#### [Task brief]
If a line in the records below holds the word "setValue", copy it.

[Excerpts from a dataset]
((
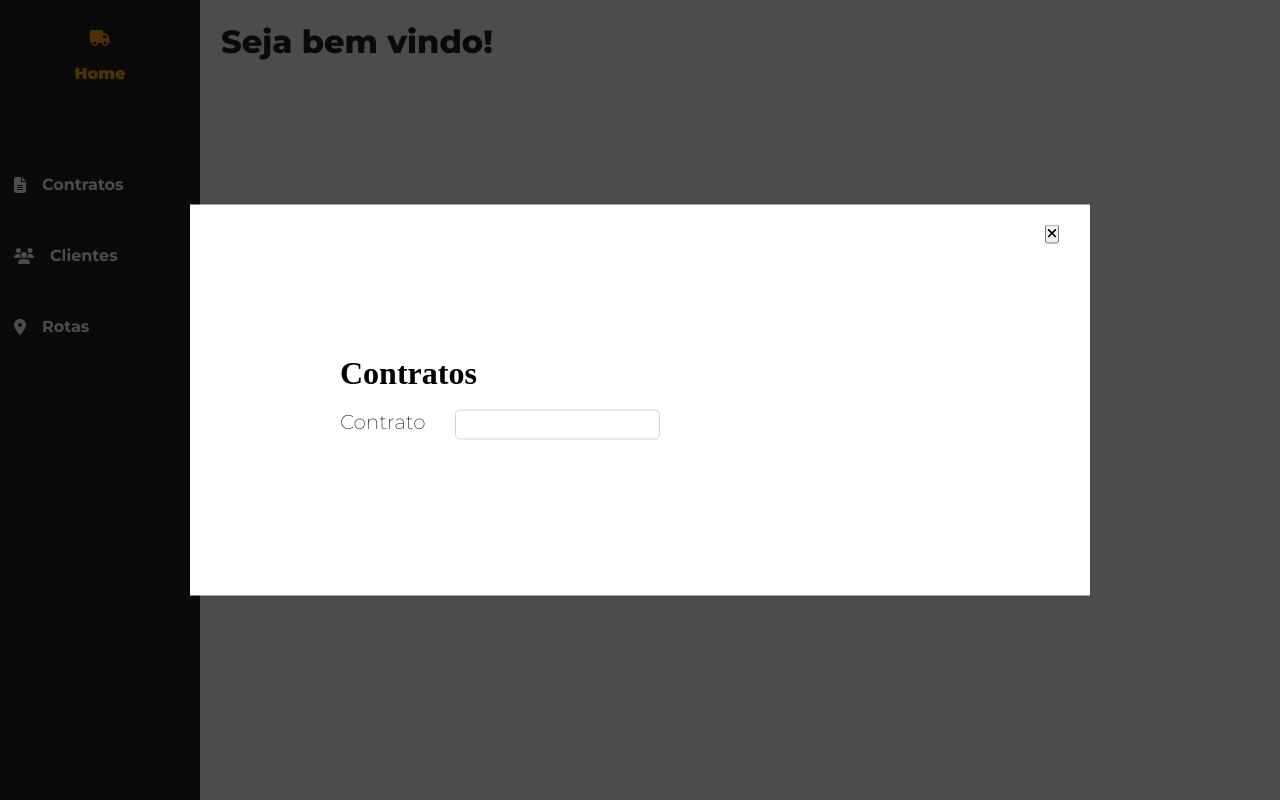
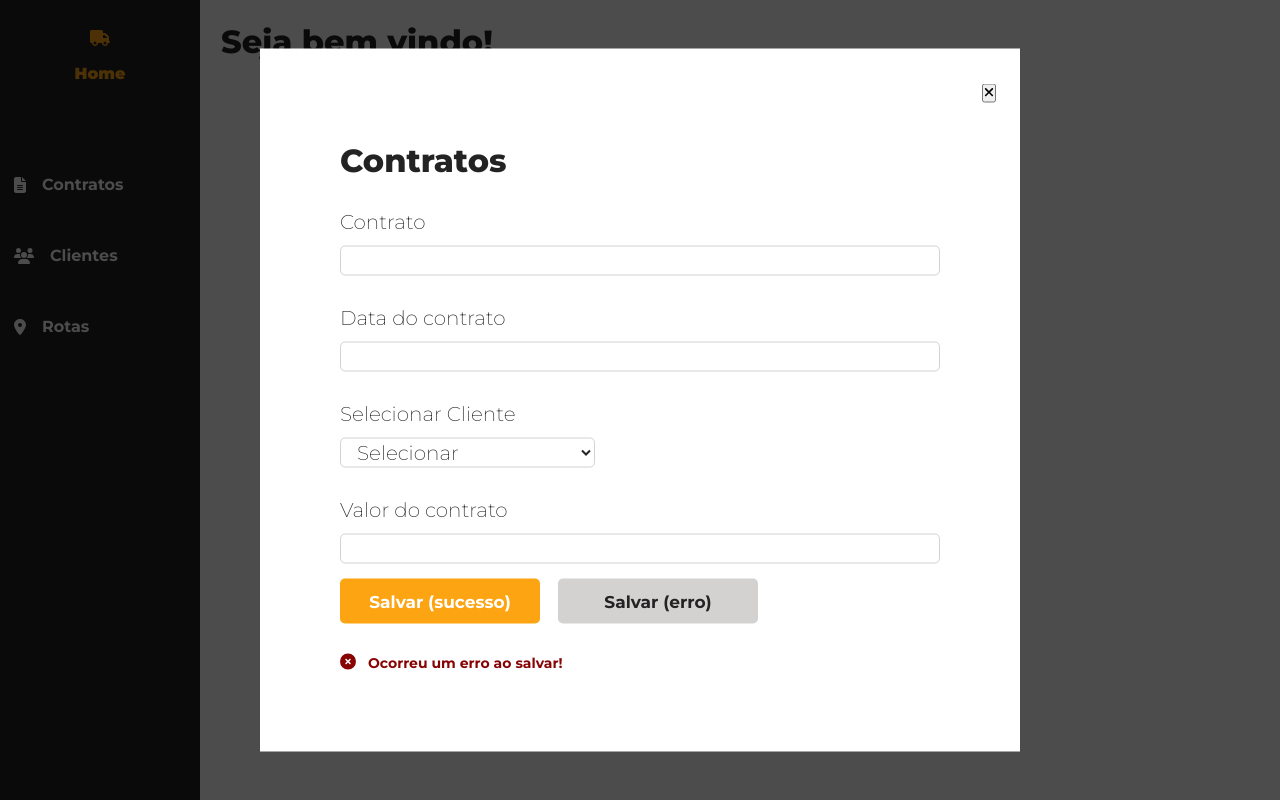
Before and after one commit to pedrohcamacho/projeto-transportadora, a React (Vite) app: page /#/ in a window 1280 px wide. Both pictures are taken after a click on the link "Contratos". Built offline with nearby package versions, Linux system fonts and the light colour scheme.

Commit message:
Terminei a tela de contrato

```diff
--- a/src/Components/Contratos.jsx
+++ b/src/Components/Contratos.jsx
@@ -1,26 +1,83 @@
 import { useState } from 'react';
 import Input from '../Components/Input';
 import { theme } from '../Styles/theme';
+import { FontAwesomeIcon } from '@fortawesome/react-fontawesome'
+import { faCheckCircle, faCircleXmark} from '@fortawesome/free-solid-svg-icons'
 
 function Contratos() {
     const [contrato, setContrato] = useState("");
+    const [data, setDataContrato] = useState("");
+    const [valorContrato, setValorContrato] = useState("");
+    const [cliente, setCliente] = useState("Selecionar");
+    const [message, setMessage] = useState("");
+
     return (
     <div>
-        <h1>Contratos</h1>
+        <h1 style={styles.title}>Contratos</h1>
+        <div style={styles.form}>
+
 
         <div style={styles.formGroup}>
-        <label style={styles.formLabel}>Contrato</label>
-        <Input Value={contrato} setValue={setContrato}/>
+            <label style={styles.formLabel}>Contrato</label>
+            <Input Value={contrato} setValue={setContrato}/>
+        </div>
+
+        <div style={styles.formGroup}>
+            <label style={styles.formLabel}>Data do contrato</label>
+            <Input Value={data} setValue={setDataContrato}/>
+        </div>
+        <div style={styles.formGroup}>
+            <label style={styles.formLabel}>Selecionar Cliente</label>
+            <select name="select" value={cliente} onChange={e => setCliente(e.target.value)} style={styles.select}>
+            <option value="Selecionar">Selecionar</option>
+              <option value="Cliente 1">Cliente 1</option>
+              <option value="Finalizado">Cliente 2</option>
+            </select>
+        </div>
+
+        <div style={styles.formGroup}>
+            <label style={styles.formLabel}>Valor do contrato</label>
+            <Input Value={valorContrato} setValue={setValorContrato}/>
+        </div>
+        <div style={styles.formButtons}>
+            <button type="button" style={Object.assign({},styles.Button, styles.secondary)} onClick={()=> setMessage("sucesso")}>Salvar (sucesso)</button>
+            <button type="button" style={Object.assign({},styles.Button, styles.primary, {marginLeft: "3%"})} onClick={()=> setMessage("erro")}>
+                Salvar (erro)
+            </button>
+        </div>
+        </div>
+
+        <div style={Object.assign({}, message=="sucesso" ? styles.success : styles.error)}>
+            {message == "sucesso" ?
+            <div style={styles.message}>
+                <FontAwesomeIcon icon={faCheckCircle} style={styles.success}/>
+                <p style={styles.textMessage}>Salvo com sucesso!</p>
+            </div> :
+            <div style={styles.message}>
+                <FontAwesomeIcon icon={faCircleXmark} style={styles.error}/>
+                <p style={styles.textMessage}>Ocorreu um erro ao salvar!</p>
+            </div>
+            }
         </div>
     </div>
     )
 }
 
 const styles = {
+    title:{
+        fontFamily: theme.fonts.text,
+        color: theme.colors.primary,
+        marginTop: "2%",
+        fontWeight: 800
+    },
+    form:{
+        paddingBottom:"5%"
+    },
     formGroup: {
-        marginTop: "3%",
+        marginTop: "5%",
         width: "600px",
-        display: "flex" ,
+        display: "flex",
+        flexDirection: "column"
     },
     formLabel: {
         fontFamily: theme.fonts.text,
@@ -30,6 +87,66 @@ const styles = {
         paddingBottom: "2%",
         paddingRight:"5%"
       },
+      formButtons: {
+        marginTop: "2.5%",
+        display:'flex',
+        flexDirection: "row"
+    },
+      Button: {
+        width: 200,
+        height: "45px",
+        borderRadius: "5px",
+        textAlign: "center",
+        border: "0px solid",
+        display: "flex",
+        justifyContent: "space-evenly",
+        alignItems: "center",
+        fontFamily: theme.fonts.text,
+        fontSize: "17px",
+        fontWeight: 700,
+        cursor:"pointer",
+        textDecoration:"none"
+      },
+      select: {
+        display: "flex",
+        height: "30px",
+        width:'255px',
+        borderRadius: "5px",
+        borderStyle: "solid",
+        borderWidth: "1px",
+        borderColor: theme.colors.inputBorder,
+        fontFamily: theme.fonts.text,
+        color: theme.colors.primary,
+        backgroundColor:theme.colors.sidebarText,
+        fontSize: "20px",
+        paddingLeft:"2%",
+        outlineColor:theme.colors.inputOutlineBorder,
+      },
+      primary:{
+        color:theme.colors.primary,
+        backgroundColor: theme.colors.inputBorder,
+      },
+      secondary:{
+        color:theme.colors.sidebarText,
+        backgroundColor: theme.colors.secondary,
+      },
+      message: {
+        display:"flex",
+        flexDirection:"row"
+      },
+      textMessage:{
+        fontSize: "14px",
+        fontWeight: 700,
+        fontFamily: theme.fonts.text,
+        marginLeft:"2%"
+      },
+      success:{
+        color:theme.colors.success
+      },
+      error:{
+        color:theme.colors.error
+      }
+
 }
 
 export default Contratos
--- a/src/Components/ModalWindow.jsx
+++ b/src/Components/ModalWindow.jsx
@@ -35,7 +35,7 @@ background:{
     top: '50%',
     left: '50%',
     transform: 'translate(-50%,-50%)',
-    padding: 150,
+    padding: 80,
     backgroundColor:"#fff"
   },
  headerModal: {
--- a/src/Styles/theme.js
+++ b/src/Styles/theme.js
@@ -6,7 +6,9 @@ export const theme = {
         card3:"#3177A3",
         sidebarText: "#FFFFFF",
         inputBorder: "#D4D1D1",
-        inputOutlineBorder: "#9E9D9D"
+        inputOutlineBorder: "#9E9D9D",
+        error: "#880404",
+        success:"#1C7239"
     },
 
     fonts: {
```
))
#### [Exercise solution]
-        <Input Value={contrato} setValue={setContrato}/>
+            <Input Value={contrato} setValue={setContrato}/>
+            <Input Value={data} setValue={setDataContrato}/>
+            <Input Value={valorContrato} setValue={setValorContrato}/>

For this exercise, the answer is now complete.